(Required work):
Reprint all of the data below exactly as shown and skip every image.

[Data excerpts]

'''

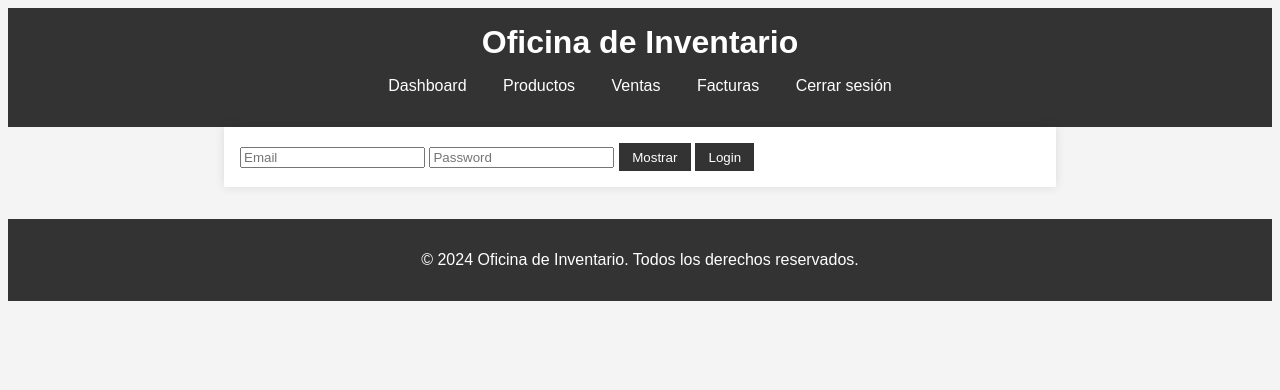
Repository: Connie75/Inventario
Page: http://localhost/views/login.php
The author's editor kept a copy of each file at every save. The page is drawn from the files as they stood at one save, then again after the next save.
The browser window is 1280 px wide. The pictures show the whole page.
The page is run by PHP 8.4 with error messages shown; the project is at /var/www/html/.

Above is the page before, as saved 2024-07-23 21:37:38.

### views/login.php
<!-- views/login.php -->
<?php include '../includes/header.php'; ?>
<form action="../actions/login.php" method="post">
    <input type="email" name="email" placeholder="Email" required>
    <input type="password" name="password" placeholder="Password" required>
    <button type="button" id="togglePassword">Mostrar</button>
    <button type="submit">Login</button>
</form>

<?php include '../includes/footer.php'; ?>

### includes/header.php
<!-- includes/header.php -->
<!DOCTYPE html>
<html lang="es">
<head>
    <meta charset="UTF-8">
    <meta name="viewport" content="width=device-width, initial-scale=1.0">
    <title>Oficina de Inventario</title>
    <link rel="stylesheet" href="../css/styles.css">
    <script src="../js/scripts.js" defer></script>
</head>
<body>
    <header>
        <h1>Oficina de Inventario</h1>
        <nav>
            <ul>
                <li><a href="../views/dashboard.php">Dashboard</a></li>
                <li><a href="../views/products.php">Productos</a></li>
                <li><a href="../views/sales.php">Ventas</a></li>
                <li><a href="../views/invoices.php">Facturas</a></li>
                <li><a href="../actions/logout.php">Cerrar sesión</a></li>
            </ul>
        </nav>
    </header>
    <main>

### includes/footer.php
<!-- includes/footer.php -->
</main>
    <footer>
        <p>&copy; 2024 Oficina de Inventario. Todos los derechos reservados.</p>
    </footer>
</body>
</html>

### CSS/Styles.css
/* css/styles.css */
body {
    font-family: Arial, sans-serif;
    background-color: #f4f4f4;
    color: #333;
}

header {
    background-color: #333;
    color: #fff;
    padding: 1em 0;
    text-align: center;
}

header h1 {
    margin: 0;
}

nav ul {
    list-style: none;
    padding: 0;
    text-align: center;
}

nav ul li {
    display: inline;
    margin: 0 1em;
}

nav ul li a {
    color: #fff;
    text-decoration: none;
}

main {
    padding: 1em;
    max-width: 800px;
    margin: 0 auto;
    background-color: #fff;
    box-shadow: 0 0 10px rgba(0,0,0,0.1);
}

footer {
    background-color: #333;
    color: #fff;
    text-align: center;
    padding: 1em 0;
    margin-top: 2em;
}

table {
    width: 100%;
    border-collapse: collapse;
    margin-top: 1em;
}

table, th, td {
    border: 1px solid #ccc;
    padding: 0.5em;
    text-align: left;
}

button {
    background-color: #333;
    color: #fff;
    border: none;
    padding: 0.5em 1em;
    cursor: pointer;
}

button:hover {
    background-color: #555;
}

### js/Scripts.js
// js/scripts.js

document.addEventListener('DOMContentLoaded', function () {
    // Validación de formularios
    var forms = document.querySelectorAll('form');

    forms.forEach(function (form) {
        form.addEventListener('submit', function (event) {
            var inputs = form.querySelectorAll('input[required], textarea[required], select[required]');
            var valid = true;

            inputs.forEach(function (input) {
                if (!input.value) {
                    input.style.borderColor = 'red';
                    valid = false;
                } else {
                    input.style.borderColor = 'initial';
                }
            });

            if (!valid) {
                event.preventDefault();
                alert('Por favor, rellena todos los campos obligatorios.');
            }
        });
    });

    // Actualización dinámica de cantidad de productos
    var cantidadInputs = document.querySelectorAll('input[name="cantidad"]');
    var precioInputs = document.querySelectorAll('input[name="precio"]');
    var totalDisplay = document.querySelector('#total');

    cantidadInputs.forEach(function (cantidadInput) {
        cantidadInput.addEventListener('input', actualizarTotal);
    });

    precioInputs.forEach(function (precioInput) {
        precioInput.addEventListener('input', actualizarTotal);
    });

    function actualizarTotal() {
        var cantidad = parseFloat(cantidadInputs[0].value) || 0;
        var precio = parseFloat(precioInputs[0].value) || 0;
        var total = cantidad * precio;

        if (totalDisplay) {
            totalDisplay.textContent = 'Total: $' + total.toFixed(2);
        }
    }

    // Mostrar/ocultar contraseña
    var togglePassword = document.querySelector('#togglePassword');
    var passwordInput = document.querySelector('input[name="password"]');

    if (togglePassword && passwordInput) {
        togglePassword.addEventListener('click', function () {
            var type = passwordInput.getAttribute('type') === 'password' ? 'text' : 'password';
            passwordInput.setAttribute('type', type);
            this.textContent = type === 'password' ? 'Mostrar' : 'Ocultar';
        });
    }
});

After the next save:
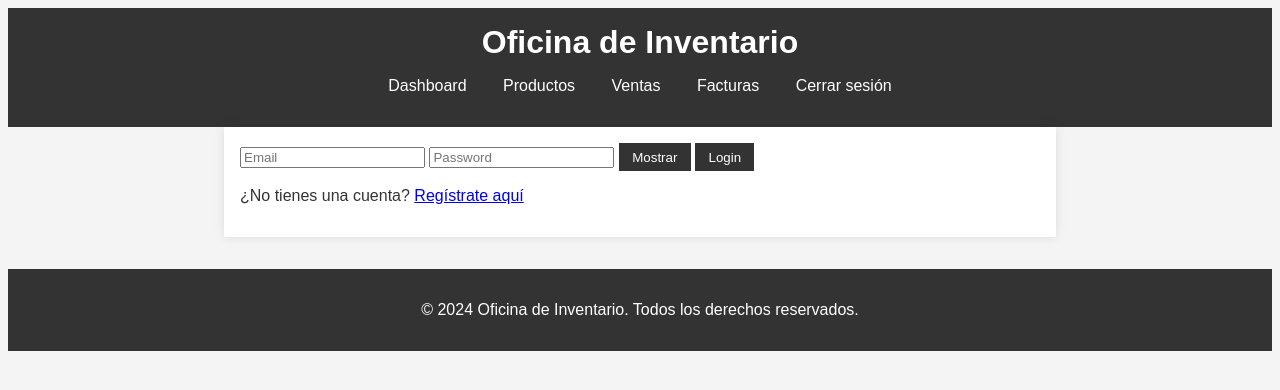
Saved 73 s later.
--- a/views/login.php
+++ b/views/login.php
@@ -6,5 +6,5 @@
     <button type="button" id="togglePassword">Mostrar</button>
     <button type="submit">Login</button>
 </form>
-
+<p>¿No tienes una cuenta? <a href="register.php">Regístrate aquí</a></p>
 <?php include '../includes/footer.php'; ?>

'''

(Response to the task):
Repository: Connie75/Inventario
Page: http://localhost/views/login.php
The author's editor kept a copy of each file at every save. The page is drawn from the files as they stood at one save, then again after the next save.
The browser window is 1280 px wide. The pictures show the whole page.
The page is run by PHP 8.4 with error messages shown; the project is at /var/www/html/.

Above is the page before, as saved 2024-07-23 21:37:38.

### views/login.php
<!-- views/login.php -->
<?php include '../includes/header.php'; ?>
<form action="../actions/login.php" method="post">
    <input type="email" name="email" placeholder="Email" required>
    <input type="password" name="password" placeholder="Password" required>
    <button type="button" id="togglePassword">Mostrar</button>
    <button type="submit">Login</button>
</form>

<?php include '../includes/footer.php'; ?>

### includes/header.php
<!-- includes/header.php -->
<!DOCTYPE html>
<html lang="es">
<head>
    <meta charset="UTF-8">
    <meta name="viewport" content="width=device-width, initial-scale=1.0">
    <title>Oficina de Inventario</title>
    <link rel="stylesheet" href="../css/styles.css">
    <script src="../js/scripts.js" defer></script>
</head>
<body>
    <header>
        <h1>Oficina de Inventario</h1>
        <nav>
            <ul>
                <li><a href="../views/dashboard.php">Dashboard</a></li>
                <li><a href="../views/products.php">Productos</a></li>
                <li><a href="../views/sales.php">Ventas</a></li>
                <li><a href="../views/invoices.php">Facturas</a></li>
                <li><a href="../actions/logout.php">Cerrar sesión</a></li>
            </ul>
        </nav>
    </header>
    <main>

### includes/footer.php
<!-- includes/footer.php -->
</main>
    <footer>
        <p>&copy; 2024 Oficina de Inventario. Todos los derechos reservados.</p>
    </footer>
</body>
</html>

### CSS/Styles.css
/* css/styles.css */
body {
    font-family: Arial, sans-serif;
    background-color: #f4f4f4;
    color: #333;
}

header {
    background-color: #333;
    color: #fff;
    padding: 1em 0;
    text-align: center;
}

header h1 {
    margin: 0;
}

nav ul {
    list-style: none;
    padding: 0;
    text-align: center;
}

nav ul li {
    display: inline;
    margin: 0 1em;
}

nav ul li a {
    color: #fff;
    text-decoration: none;
}

main {
    padding: 1em;
    max-width: 800px;
    margin: 0 auto;
    background-color: #fff;
    box-shadow: 0 0 10px rgba(0,0,0,0.1);
}

footer {
    background-color: #333;
    color: #fff;
    text-align: center;
    padding: 1em 0;
    margin-top: 2em;
}

table {
    width: 100%;
    border-collapse: collapse;
    margin-top: 1em;
}

table, th, td {
    border: 1px solid #ccc;
    padding: 0.5em;
    text-align: left;
}

button {
    background-color: #333;
    color: #fff;
    border: none;
    padding: 0.5em 1em;
    cursor: pointer;
}

button:hover {
    background-color: #555;
}

### js/Scripts.js
// js/scripts.js

document.addEventListener('DOMContentLoaded', function () {
    // Validación de formularios
    var forms = document.querySelectorAll('form');

    forms.forEach(function (form) {
        form.addEventListener('submit', function (event) {
            var inputs = form.querySelectorAll('input[required], textarea[required], select[required]');
            var valid = true;

            inputs.forEach(function (input) {
                if (!input.value) {
                    input.style.borderColor = 'red';
                    valid = false;
                } else {
                    input.style.borderColor = 'initial';
                }
            });

            if (!valid) {
                event.preventDefault();
                alert('Por favor, rellena todos los campos obligatorios.');
            }
        });
    });

    // Actualización dinámica de cantidad de productos
    var cantidadInputs = document.querySelectorAll('input[name="cantidad"]');
    var precioInputs = document.querySelectorAll('input[name="precio"]');
    var totalDisplay = document.querySelector('#total');

    cantidadInputs.forEach(function (cantidadInput) {
        cantidadInput.addEventListener('input', actualizarTotal);
    });

    precioInputs.forEach(function (precioInput) {
        precioInput.addEventListener('input', actualizarTotal);
    });

    function actualizarTotal() {
        var cantidad = parseFloat(cantidadInputs[0].value) || 0;
        var precio = parseFloat(precioInputs[0].value) || 0;
        var total = cantidad * precio;

        if (totalDisplay) {
            totalDisplay.textContent = 'Total: $' + total.toFixed(2);
        }
    }

    // Mostrar/ocultar contraseña
    var togglePassword = document.querySelector('#togglePassword');
    var passwordInput = document.querySelector('input[name="password"]');

    if (togglePassword && passwordInput) {
        togglePassword.addEventListener('click', function () {
            var type = passwordInput.getAttribute('type') === 'password' ? 'text' : 'password';
            passwordInput.setAttribute('type', type);
            this.textContent = type === 'password' ? 'Mostrar' : 'Ocultar';
        });
    }
});

After the next save:
Saved 73 s later.
--- a/views/login.php
+++ b/views/login.php
@@ -6,5 +6,5 @@
     <button type="button" id="togglePassword">Mostrar</button>
     <button type="submit">Login</button>
 </form>
-
+<p>¿No tienes una cuenta? <a href="register.php">Regístrate aquí</a></p>
 <?php include '../includes/footer.php'; ?>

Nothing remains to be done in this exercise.